YOUR ASSIGNMENT: Wherever the word "before" occurs in the listing, copy the whole line.

RECORD EXCERPTS:
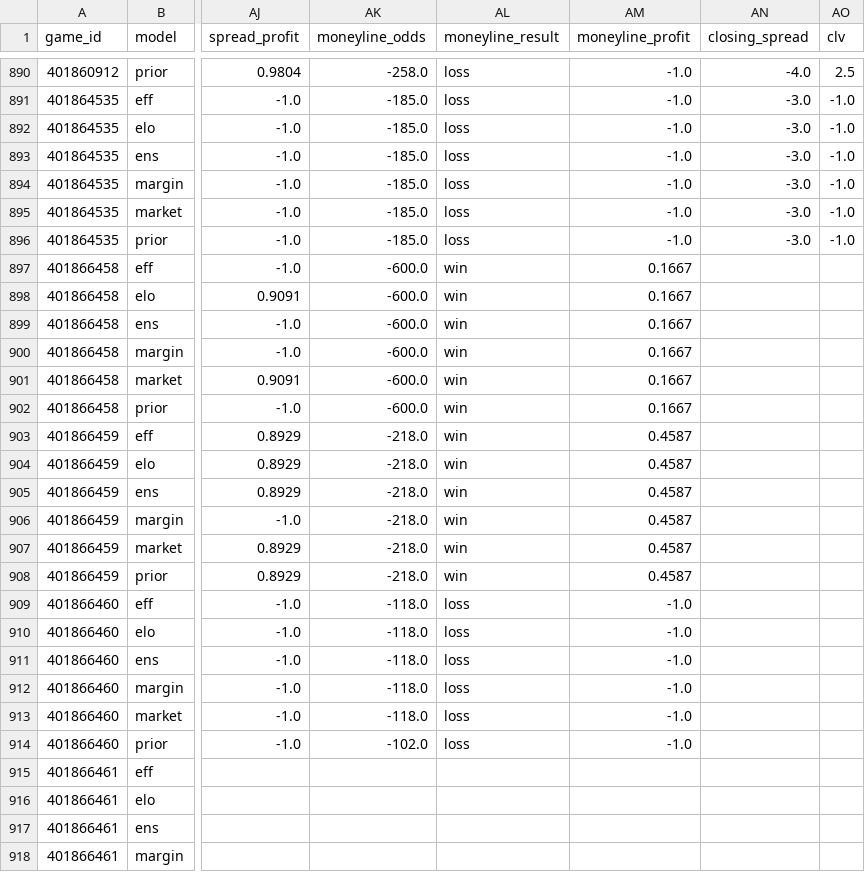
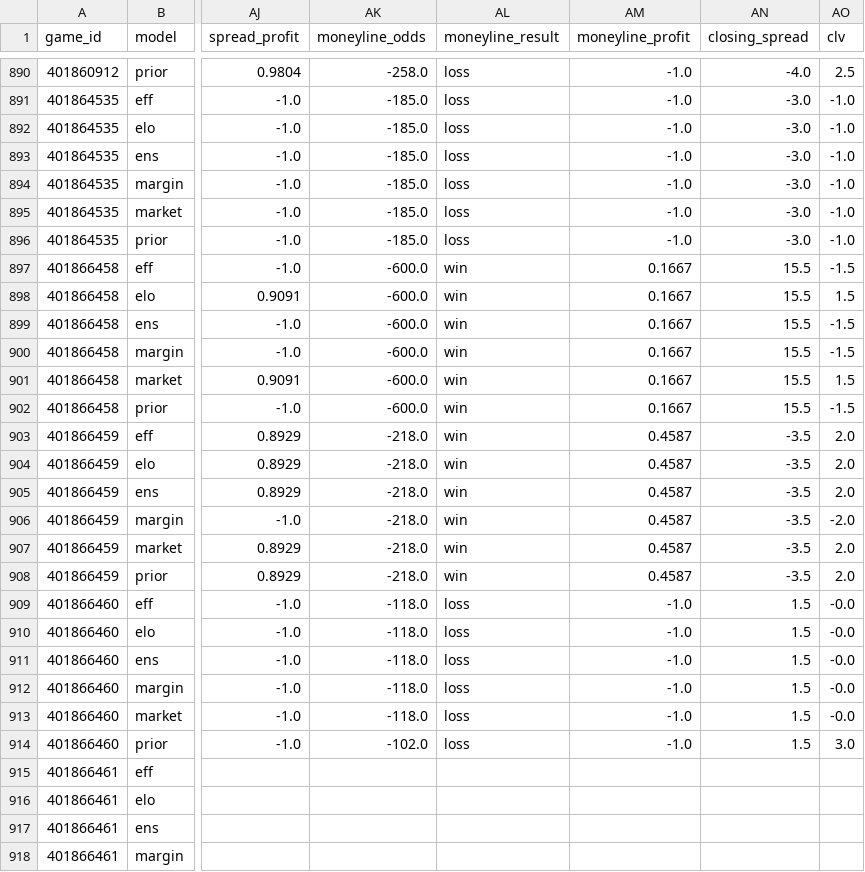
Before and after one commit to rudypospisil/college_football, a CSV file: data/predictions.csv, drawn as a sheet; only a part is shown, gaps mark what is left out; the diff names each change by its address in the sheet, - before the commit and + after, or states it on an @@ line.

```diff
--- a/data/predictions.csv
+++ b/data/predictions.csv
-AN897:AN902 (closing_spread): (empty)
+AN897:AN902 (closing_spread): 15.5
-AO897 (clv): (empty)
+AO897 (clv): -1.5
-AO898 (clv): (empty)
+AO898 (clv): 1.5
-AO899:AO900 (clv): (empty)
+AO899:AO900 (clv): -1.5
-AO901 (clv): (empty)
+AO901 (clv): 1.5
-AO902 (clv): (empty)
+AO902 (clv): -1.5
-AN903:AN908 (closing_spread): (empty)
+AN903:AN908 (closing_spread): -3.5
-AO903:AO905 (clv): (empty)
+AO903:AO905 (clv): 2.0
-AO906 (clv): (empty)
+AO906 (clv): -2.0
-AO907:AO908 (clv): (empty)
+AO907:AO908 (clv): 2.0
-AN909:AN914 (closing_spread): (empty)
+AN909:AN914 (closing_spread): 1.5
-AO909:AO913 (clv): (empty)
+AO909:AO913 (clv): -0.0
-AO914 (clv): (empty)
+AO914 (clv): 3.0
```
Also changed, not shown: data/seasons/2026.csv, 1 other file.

--

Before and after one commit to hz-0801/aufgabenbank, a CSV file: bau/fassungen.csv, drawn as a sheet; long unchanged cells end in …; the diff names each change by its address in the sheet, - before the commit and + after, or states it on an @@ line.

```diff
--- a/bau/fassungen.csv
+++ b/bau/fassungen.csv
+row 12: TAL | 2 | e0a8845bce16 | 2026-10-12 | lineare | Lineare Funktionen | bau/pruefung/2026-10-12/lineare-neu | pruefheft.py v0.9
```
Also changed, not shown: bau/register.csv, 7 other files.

ANSWER TO THIS TASK:
Before and after one commit to rudypospisil/college_football, a CSV file: data/predictions.csv, drawn as a sheet; only a part is shown, gaps mark what is left out; the diff names each change by its address in the sheet, - before the commit and + after, or states it on an @@ line.
Before and after one commit to hz-0801/aufgabenbank, a CSV file: bau/fassungen.csv, drawn as a sheet; long unchanged cells end in …; the diff names each change by its address in the sheet, - before the commit and + after, or states it on an @@ line.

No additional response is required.